If a line of the data below contains the string "ocho", copy it into your answer.

=== Supplied material ===

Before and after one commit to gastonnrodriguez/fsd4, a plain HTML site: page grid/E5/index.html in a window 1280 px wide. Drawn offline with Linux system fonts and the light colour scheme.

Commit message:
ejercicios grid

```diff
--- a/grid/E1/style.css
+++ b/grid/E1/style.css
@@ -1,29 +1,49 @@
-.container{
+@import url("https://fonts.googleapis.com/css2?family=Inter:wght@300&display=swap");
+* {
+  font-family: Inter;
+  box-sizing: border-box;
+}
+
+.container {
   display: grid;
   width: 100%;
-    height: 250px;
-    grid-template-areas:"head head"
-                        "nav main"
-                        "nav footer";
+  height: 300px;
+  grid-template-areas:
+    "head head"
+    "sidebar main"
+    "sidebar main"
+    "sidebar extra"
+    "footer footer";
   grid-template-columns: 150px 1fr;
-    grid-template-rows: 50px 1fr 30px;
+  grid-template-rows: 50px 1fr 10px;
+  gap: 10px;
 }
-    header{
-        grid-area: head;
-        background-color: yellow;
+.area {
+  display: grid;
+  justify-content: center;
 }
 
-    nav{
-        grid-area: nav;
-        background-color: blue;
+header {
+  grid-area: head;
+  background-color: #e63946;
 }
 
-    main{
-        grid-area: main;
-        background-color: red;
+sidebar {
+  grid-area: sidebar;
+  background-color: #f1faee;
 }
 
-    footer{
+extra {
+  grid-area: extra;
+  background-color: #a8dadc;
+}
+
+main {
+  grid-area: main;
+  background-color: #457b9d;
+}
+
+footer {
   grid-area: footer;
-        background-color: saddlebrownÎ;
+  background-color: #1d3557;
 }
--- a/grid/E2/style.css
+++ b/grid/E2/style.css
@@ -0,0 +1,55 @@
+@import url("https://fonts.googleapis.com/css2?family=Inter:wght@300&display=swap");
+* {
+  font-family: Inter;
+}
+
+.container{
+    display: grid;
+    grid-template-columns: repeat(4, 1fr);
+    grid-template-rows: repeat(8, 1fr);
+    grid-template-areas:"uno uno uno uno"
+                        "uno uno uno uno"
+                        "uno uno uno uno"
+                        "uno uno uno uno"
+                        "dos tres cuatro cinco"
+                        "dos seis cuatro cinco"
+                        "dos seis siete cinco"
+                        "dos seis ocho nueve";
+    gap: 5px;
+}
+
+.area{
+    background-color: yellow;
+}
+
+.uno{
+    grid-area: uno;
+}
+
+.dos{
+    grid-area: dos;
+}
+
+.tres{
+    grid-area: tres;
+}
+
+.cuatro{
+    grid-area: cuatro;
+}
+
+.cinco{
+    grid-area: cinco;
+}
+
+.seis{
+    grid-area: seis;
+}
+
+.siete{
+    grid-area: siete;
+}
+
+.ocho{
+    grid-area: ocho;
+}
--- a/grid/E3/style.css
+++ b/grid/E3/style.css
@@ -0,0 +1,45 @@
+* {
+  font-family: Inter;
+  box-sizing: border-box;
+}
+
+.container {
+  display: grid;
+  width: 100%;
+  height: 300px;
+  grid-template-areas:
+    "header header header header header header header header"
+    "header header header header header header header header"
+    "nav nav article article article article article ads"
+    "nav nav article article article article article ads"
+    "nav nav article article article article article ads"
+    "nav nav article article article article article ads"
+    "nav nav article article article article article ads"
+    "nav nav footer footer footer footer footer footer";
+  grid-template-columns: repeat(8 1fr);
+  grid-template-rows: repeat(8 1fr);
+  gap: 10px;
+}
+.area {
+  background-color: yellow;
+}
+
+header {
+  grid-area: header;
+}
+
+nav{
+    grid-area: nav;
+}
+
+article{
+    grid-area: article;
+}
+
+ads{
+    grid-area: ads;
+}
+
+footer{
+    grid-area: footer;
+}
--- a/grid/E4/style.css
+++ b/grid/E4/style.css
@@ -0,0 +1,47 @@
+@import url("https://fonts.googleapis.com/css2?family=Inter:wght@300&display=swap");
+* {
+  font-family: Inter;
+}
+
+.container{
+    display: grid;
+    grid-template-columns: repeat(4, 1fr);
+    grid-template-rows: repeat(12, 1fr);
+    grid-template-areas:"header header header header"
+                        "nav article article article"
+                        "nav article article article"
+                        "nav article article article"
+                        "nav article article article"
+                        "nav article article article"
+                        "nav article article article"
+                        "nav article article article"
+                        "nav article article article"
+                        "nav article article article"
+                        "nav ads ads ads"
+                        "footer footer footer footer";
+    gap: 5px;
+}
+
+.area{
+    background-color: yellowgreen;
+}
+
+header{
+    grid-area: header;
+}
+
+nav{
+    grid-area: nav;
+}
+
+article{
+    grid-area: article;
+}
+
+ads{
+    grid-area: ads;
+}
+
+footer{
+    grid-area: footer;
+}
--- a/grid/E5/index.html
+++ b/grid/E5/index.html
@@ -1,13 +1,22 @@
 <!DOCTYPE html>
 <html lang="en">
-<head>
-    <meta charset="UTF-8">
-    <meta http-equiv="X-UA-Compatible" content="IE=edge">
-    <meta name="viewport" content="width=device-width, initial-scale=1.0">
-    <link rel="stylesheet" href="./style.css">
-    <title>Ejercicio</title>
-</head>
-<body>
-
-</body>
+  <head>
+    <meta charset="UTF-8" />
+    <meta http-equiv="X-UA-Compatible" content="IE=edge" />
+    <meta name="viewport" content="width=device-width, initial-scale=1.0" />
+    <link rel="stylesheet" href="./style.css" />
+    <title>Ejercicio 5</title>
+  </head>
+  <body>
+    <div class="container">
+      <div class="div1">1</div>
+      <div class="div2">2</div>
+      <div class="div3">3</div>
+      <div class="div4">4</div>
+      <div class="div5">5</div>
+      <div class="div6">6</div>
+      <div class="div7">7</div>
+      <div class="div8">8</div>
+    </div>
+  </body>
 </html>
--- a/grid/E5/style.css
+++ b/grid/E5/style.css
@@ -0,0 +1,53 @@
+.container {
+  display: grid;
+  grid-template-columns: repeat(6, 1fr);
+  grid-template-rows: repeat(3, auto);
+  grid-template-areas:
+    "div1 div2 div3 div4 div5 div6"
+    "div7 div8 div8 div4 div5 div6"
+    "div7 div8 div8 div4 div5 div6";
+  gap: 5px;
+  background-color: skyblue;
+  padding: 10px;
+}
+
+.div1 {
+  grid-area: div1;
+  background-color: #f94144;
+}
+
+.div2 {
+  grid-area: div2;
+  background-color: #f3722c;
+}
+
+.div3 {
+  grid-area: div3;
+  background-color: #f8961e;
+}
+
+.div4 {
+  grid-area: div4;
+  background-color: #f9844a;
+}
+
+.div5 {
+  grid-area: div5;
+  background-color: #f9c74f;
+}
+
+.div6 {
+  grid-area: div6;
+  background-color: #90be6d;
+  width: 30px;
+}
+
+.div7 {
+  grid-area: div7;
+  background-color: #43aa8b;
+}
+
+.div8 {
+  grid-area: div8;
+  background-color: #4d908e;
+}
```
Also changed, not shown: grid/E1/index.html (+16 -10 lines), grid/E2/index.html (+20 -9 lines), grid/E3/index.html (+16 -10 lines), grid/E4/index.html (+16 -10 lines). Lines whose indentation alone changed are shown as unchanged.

===

**Answer space:**
+                        "dos seis ocho nueve";
+.ocho{
+    grid-area: ocho;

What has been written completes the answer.